**WORK REQUEST**
Using the string "Added" as the key, pull each matching line out of the records below.
--- EXERCISE INPUT Enclosed Below ---
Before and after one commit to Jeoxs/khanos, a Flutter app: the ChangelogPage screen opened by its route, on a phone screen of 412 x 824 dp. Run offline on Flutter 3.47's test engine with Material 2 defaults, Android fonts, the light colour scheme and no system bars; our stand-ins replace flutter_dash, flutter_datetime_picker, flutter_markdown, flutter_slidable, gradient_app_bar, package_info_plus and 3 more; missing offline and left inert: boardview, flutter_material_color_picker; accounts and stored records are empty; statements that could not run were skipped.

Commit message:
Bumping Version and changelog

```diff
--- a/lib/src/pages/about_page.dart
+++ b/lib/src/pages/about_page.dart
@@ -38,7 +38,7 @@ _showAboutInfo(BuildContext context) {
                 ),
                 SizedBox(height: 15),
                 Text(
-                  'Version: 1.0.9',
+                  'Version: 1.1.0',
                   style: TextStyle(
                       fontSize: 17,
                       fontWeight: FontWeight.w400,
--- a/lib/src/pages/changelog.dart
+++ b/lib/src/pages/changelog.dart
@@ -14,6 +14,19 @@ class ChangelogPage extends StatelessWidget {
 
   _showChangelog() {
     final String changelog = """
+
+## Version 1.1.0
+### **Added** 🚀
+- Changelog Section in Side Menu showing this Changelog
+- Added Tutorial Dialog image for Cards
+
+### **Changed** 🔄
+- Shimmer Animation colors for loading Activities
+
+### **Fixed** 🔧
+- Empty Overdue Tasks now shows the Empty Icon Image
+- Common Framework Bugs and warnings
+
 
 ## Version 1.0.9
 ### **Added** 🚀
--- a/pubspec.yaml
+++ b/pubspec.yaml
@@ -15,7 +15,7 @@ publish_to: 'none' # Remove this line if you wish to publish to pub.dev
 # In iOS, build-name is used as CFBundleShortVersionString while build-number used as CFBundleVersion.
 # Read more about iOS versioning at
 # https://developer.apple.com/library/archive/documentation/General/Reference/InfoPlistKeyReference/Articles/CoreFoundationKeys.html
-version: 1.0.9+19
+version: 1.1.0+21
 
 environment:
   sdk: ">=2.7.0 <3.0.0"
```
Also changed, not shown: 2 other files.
--- End of Enclosed EXERCISE INPUT ---
**SOLUTION**
+### **Added** 🚀
+- Added Tutorial Dialog image for Cards
 ### **Added** 🚀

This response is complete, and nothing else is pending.